### [Records supplied]

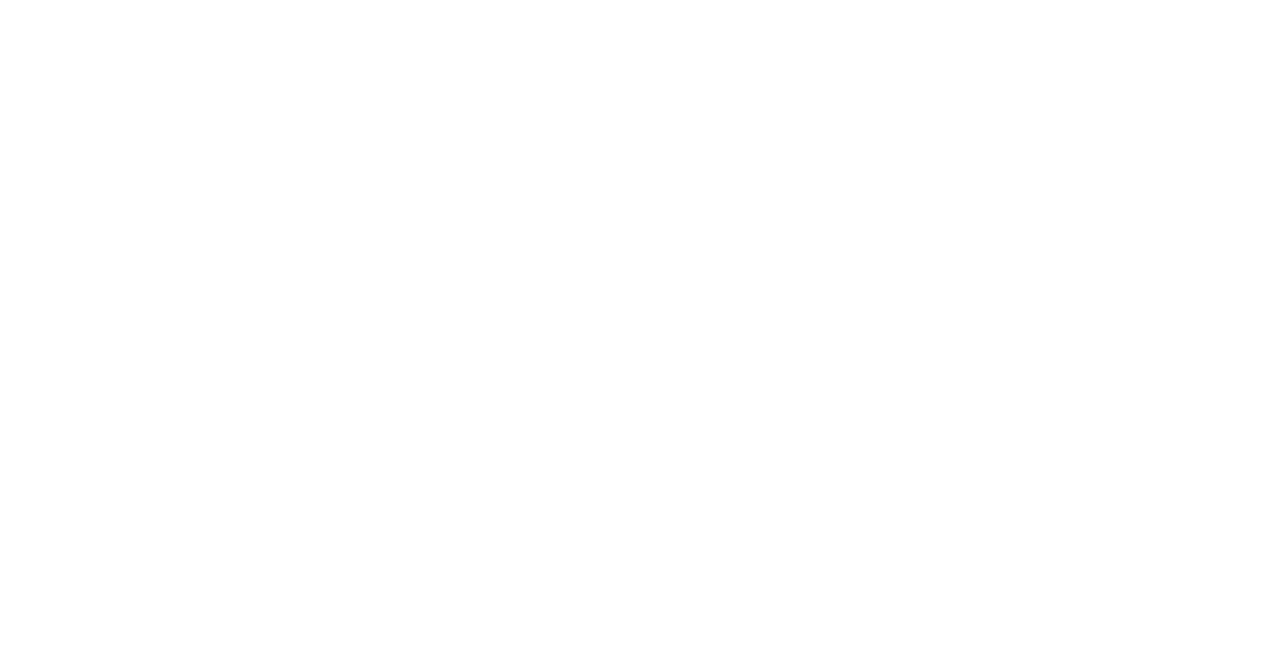
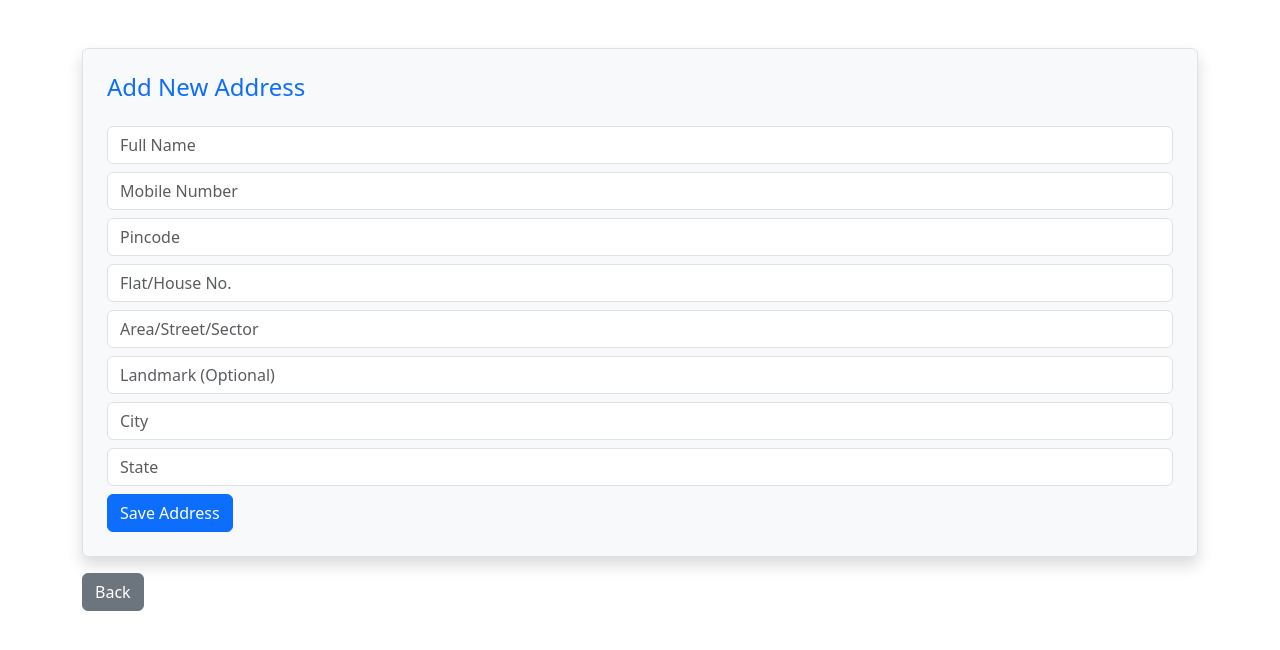
Before and after one commit to CDAC-project-online-book-store/book-store, a React (Vite) app in the folder frontend/: page /user/address in a window 1280 px wide. Before the commit this address had no page. Shown: the top 650 px of the page. Built offline with nearby package versions, Linux system fonts and the light colour scheme.

Commit message:
feature: get city and state from pincode

```diff
--- /dev/null
+++ b/frontend/src/components/AddressForm.jsx
@@ -0,0 +1,110 @@
+import React, { useState, useEffect, use } from 'react';
+
+const AddressForm = ({ initialData = {}, onSubmit, mode = 'add' }) => {
+  // const { index } = useParams(); // Get the index from the URL
+  // const addresses = JSON.parse(localStorage.getItem('addresses')) || [];
+
+  // //if index exists, preload form data for editing
+  // const existingData = index !== undefined ? addresses[index] : {
+  //     fullName: '',
+  //     phone:'',
+  //     pincode:'',
+  //     flat:'',
+  //     area:'',
+  //     landmark:'',
+  //     city:'',
+  //     state:''
+
+  // };
+
+
+  const [pincodeError, setPincodeError] = useState('');
+  const [formData, setFormData] = useState({
+    fullName: '',
+    phone: '',
+    pincode: '',
+    flat: '',
+    area: '',
+    landmark: '',
+    city: '',
+    state: ''
+  });
+
+  useEffect(() => {
+    if (initialData) {
+      setFormData((prev) => ({ ...prev, ...initialData }));
+    }
+  }, [initialData]);
+
+  const handleChange = (e) => {
+    const { name, value } = e.target;
+    setFormData((prev) => ({ ...prev, [name]: value }));
+    if (name === 'pincode') setPincodeError('');
+  };
+
+  const handlePincodeBlur = async () => {
+    const { pincode } = formData;
+    if (pincode.length === 6) {
+      try {
+        const res = await fetch(`https://api.postalpincode.in/pincode/${pincode}`);
+        const data = await res.json();
+        const postOffice = data[0].PostOffice?.[0];
+        if (postOffice) {
+          setFormData((prev) => ({
+            ...prev,
+            city: postOffice.District || '',
+            state: postOffice.State || '',
+          }));
+          setPincodeError('');
+        } else {
+          setPincodeError('Invalid pincode. Please enter a valid 6-digit pincode.');
+          setFormData((prev) => ({ ...prev, city: '', state: '' }));
+        }
+      } catch (err) {
+        console.error('Pincode fetch error:', err);
+        setPincodeError('Failed to fetch pincode details. Please try again.');
+        setFormData((prev) => ({ ...prev, city: '', state: '' }));
+      }
+    } else if (pincode.length > 0) {
+      setPincodeError('Pincode must be 6 digits.');
+      setFormData((prev) => ({ ...prev, city: '', state: '' }));
+    }
+  };
+
+  const handleSubmit = (e) => {
+    e.preventDefault();
+    onSubmit(formData);
+  };
+
+  return (
+    <form className="border p-4 rounded shadow bg-light" onSubmit={handleSubmit}>
+      <h4 className="mb-4 text-primary">{mode === 'edit' ? 'Edit Address' : 'Add New Address'}</h4>
+
+      <input name="fullName" className="form-control mb-2" value={formData.fullName} onChange={handleChange} placeholder="Full Name" required />
+      <input name="phone" className="form-control mb-2" value={formData.phone} onChange={handleChange} placeholder="Mobile Number" required />
+      <input
+        type="number"
+        name="pincode"
+        className={`form-control mb-2 ${pincodeError ? 'is-invalid' : ''}`}
+        placeholder="Pincode"
+        value={formData.pincode}
+        onChange={handleChange}
+        onBlur={handlePincodeBlur}
+        min="100000"
+        max="999999"
+        required
+      />
+      {pincodeError && <div className="invalid-feedback" style={{ display: 'block' }}>{pincodeError}</div>}
+
+      <input name="flat" className="form-control mb-2" value={formData.flat} onChange={handleChange} placeholder="Flat/House No." required />
+      <input name="area" className="form-control mb-2" value={formData.area} onChange={handleChange} placeholder="Area/Street/Sector" required />
+      <input name="landmark" className="form-control mb-2" value={formData.landmark} onChange={handleChange} placeholder="Landmark (Optional)" />
+      <input name="city" className="form-control mb-2" value={formData.city} onChange={handleChange} placeholder="City" readOnly required />
+      <input name="state" className="form-control mb-2" value={formData.state} onChange={handleChange} placeholder="State" readOnly required />
+
+      <button type="submit" className="btn btn-primary">{mode === 'edit' ? 'Update Address' : 'Save Address'}</button>
+    </form>
+  );
+};
+
+export default AddressForm;
--- a/frontend/src/pages/user/AddNewAddress.jsx
+++ b/frontend/src/pages/user/AddNewAddress.jsx
@@ -4,6 +4,7 @@ import { useNavigate } from 'react-router-dom';
 const AddNewAddress = () => {
   const navigate = useNavigate();
 
+  const [pincodeError, setPincodeError] = useState('');
   const [formData, setFormData] = useState({
     fullName: '',
     phone: '',
@@ -18,7 +19,52 @@ const AddNewAddress = () => {
   const handleChange = (e) => {
     const { name, value } = e.target;
     setFormData((prev) => ({ ...prev, [name]: value }));
+    if (name === 'pincode')
+      setPincodeError(''); // clear error on change
   };
+
+  const handlePincodeBlur = async (e) => {
+    const pincode = formData.pincode;
+    if (pincode.length === 6) {
+      try {
+        const response = await fetch(`https://api.postalpincode.in/pincode/${pincode}`);
+        const data = await response.json();
+        const postOffice = data[0].PostOffice?.[0]; // grab the first post
+        if (postOffice) {
+          setFormData((prev) => ({
+            ...prev,
+            city: postOffice.District || prev.city,
+            state: postOffice.State || prev.state,
+          }));
+          setPincodeError('');
+        }
+        else{
+          setPincodeError('Invalid pincode. Please enter a valid 6-digit pincode.')
+          setFormData ((prev) => ({
+            ...prev,
+            city:'',
+            state:''
+          }))
+        }
+      } catch (error) {
+        console.error('Failed to fetch pincode details:', error);
+        setPincodeError('Failed to fetch pincode details. please try again');
+        setFormData((prev) => ({
+          ...prev,
+          city:'',
+          state:''
+        }));
+      }
+    }
+    else if (pincode.length > 0) {
+      setPincodeError('Pincode must be 6 digits.');
+      setFormData((prev) => ({
+          ...prev,
+          city:'',
+          state:''
+        }));
+    }
+  }
 
   const handleSubmit = (e) => {
     e.preventDefault();
@@ -40,6 +86,7 @@ const AddNewAddress = () => {
       <h3 className="mb-4 text-primary">Add New Address</h3>
       <form className="border p-4 rounded shadow bg-light" onSubmit={handleSubmit}>
         <div className="mb-3">
+          {/* Full name */}
           <label className="form-label">Full Name</label>
           <input
             type="text"
@@ -50,7 +97,7 @@ const AddNewAddress = () => {
             required
           />
         </div>
-
+        {/* Mobile number */}
         <div className="mb-3">
           <label className="form-label">Mobile Number</label>
           <input
@@ -62,20 +109,27 @@ const AddNewAddress = () => {
             required
           />
         </div>
-
+        {/* Pincode */}
         <div className="mb-3">
           <label className="form-label">Pincode</label>
           <input
-            type="text"
-            className="form-control"
+            type="number"
+            className={`form-control ${pincodeError ? 'is-invalid' : ''}`}
             name="pincode"
             placeholder="6 digit pin code"
             value={formData.pincode}
             onChange={handleChange}
+            onBlur={handlePincodeBlur}
             required
+            min='100000'
+            max='999999'
           />
+          {pincodeError && (
+            <div className='invalid-feedback' style={{display: 'block'}}>
+              {pincodeError}
+            </div>)}
         </div>
-
+        {/* Flat/house number */}
         <div className="mb-3">
           <label className="form-label">Flat, House No., Building, Apartment</label>
           <input
@@ -87,7 +141,7 @@ const AddNewAddress = () => {
             required
           />
         </div>
-
+        {/* Area,street */}
         <div className="mb-3">
           <label className="form-label">Area, Street, Sector, Village</label>
           <input
@@ -120,29 +174,31 @@ const AddNewAddress = () => {
               name="city"
               value={formData.city}
               onChange={handleChange}
+              readOnly
               required
             />
           </div>
           <div className="col-md-6">
             <label className="form-label">State</label>
-            <select
-              className="form-select"
+            <input
+              type="text"
+              className="form-control"
               name="state"
               value={formData.state}
               onChange={handleChange}
+              readOnly
               required
-            >
-              <option value="">Choose a state</option>
-              <option value="Maharashtra">Maharashtra</option>
-              <option value="Gujarat">Gujarat</option>
-              <option value="Delhi">Delhi</option>
-              <option value="Karnataka">Karnataka</option>
-              <option value="Tamil Nadu">Tamil Nadu</option>
-            </select>
+            />
           </div>
         </div>
-
         <button type="submit" className="btn btn-primary">Save Address</button>
+        <button
+          type="button"
+          className="btn btn-secondary ms-2"
+          onClick={() => navigate(-1)}
+        >
+          Back
+        </button>
       </form>
     </div>
   );
--- /dev/null
+++ b/frontend/src/pages/user/AddOrEditAddress.jsx
@@ -0,0 +1,39 @@
+import React from 'react'
+import AddressForm from '../../components/AddressForm';
+import { useNavigate, useParams } from 'react-router-dom';
+
+const AddOrEditAddress = () => {
+    const navigate = useNavigate();
+    const { index } = useParams();
+    const stored = JSON.parse(localStorage.getItem("addresses")) || [];
+
+    const isEdit = typeof index !== 'undefined';
+    const existing = isEdit ? stored[parseInt(index)] : null;
+
+    const handleSubmit = (formData) => {
+        const updated = {
+            ...formData,
+            address: `${formData.flat}, ${formData.area}, ${formData.landmark}`,
+        };
+        if (isEdit){
+            stored[parseInt(index)] = updated;
+        }
+        else {
+            stored.push(updated);
+        }
+        localStorage.setItem('addresses',JSON.stringify(stored));
+        navigate('/user/addresses');
+
+    }
+
+    return (
+    <div className='container mt-5 mb-4'>
+        <AddressForm mode={isEdit ? 'edit': 'add'} initialData={existing} onSubmit={handleSubmit}/>
+        <button type='button' className='btn btn-secondary mt-3' onClick={() => navigate(-1)}>
+        Back
+        </button>
+    </div>
+  )
+}
+
+export default AddOrEditAddress;
--- /dev/null
+++ b/frontend/src/pages/user/AddressList.jsx
@@ -0,0 +1,58 @@
+import React from 'react';
+import { Link, useNavigate } from 'react-router-dom';
+import AddressBox from '../../components/AddressBox';
+
+const AddressList = () => {
+  const navigate = useNavigate();
+  const addresses = JSON.parse(localStorage.getItem('addresses')) || [];
+
+  const handleDelete = (index) => {
+    const confirmDelete = window.confirm('Delete this address?');
+    if (confirmDelete) {
+      const updated = [...addresses];
+      updated.splice(index, 1);
+      localStorage.setItem('addresses', JSON.stringify(updated));
+      navigate(0); // refresh the list
+    }
+  };
+
+  const handleAddClick = () => {
+    navigate('/user/address');
+  }
+
+  return (
+    <div className="container mt-5">
+      <h3 className="text-primary mb-4">📦 Saved Addresses</h3>
+      <div className="row g-4">
+        {/* Add button  */}
+        <AddressBox className="card h-100 shadow-sm border-2" title="Add New Address" onClickHandler={handleAddClick} />
+
+        {/* Existing addresses */}
+        {addresses.length === 0 ? (
+          <p>No addresses saved yet.</p>
+        ) : (
+          addresses.map((addr, index) => (
+            <div key={index} className="col-md-6 col-lg-4 mb-4">
+              <div className="card h-100 shadow-sm border-2">
+                <div className="card-body">
+                  <h5 className="card-title">{addr.fullName}</h5>
+                  <p className="card-text"><strong>Phone:</strong> {addr.phone}</p>
+                  <p className="card-text"><strong>Address:</strong> {addr.address}</p>
+                  <p className="card-text"><strong>Pincode:</strong> {addr.pincode}</p>
+                  <p className="card-text"><strong>City:</strong> {addr.city}</p>
+                  <p className="card-text"><strong>State:</strong> {addr.state}</p>
+                </div>
+                <div className="card-footer bg-white border-0 d-flex justify-content-between">
+                  <Link to={`/user/address/${index}`} className="btn btn-outline-primary">✏️ Edit</Link>
+                  <button onClick={() => handleDelete(index)} className="btn btn-outline-danger">🗑️ Delete</button>
+                </div>
+              </div>
+            </div>
+          ))
+        )}
+      </div>
+    </div>
+  );
+};
+
+export default AddressList;
--- a/frontend/src/routes/UserRoutes.jsx
+++ b/frontend/src/routes/UserRoutes.jsx
@@ -8,6 +8,8 @@ import { Routes, Route } from 'react-router-dom'
 import ContactUs from '../pages/user/ContactUs'
 import Profile from '../pages/user/Profile'
 import OrderHistory from '../pages/user/OrderHistory'
+import AddOrEditAddress from '../pages/user/AddOrEditAddress'
+import AddressList from '../pages/user/AddressList'
 
 function UserRoutes() {
   return (
@@ -15,7 +17,9 @@ function UserRoutes() {
     <Routes>
       <Route path='/user/add-review' element={<Reviews />} />
       <Route path='/user/add-new-address' element={<AddNewAddress />} />
-      <Route path='/user/addresses' element={<Address />} />
+      <Route path='/user/addresses' element={<AddressList />} />
+      <Route path='/user/address' element={<AddOrEditAddress />} />
+      <Route path='/user/address/:index' element={<AddOrEditAddress />} />
       <Route path='/user/edit-address' element={<EditAddress />} />
       <Route path='/user/settings' element={<Settings />} />
       <Route path='/user/contact-us' element={<ContactUs />} />
```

### [Instructions to follow]
Could you show every line of the material that includes the string "AddNewAddress"?

### [Finished task]
--- a/frontend/src/pages/user/AddNewAddress.jsx
+++ b/frontend/src/pages/user/AddNewAddress.jsx
 const AddNewAddress = () => {
@@ -18,7 +19,52 @@ const AddNewAddress = () => {
@@ -40,6 +86,7 @@ const AddNewAddress = () => {
@@ -50,7 +97,7 @@ const AddNewAddress = () => {
@@ -62,20 +109,27 @@ const AddNewAddress = () => {
@@ -87,7 +141,7 @@ const AddNewAddress = () => {
@@ -120,29 +174,31 @@ const AddNewAddress = () => {
       <Route path='/user/add-new-address' element={<AddNewAddress />} />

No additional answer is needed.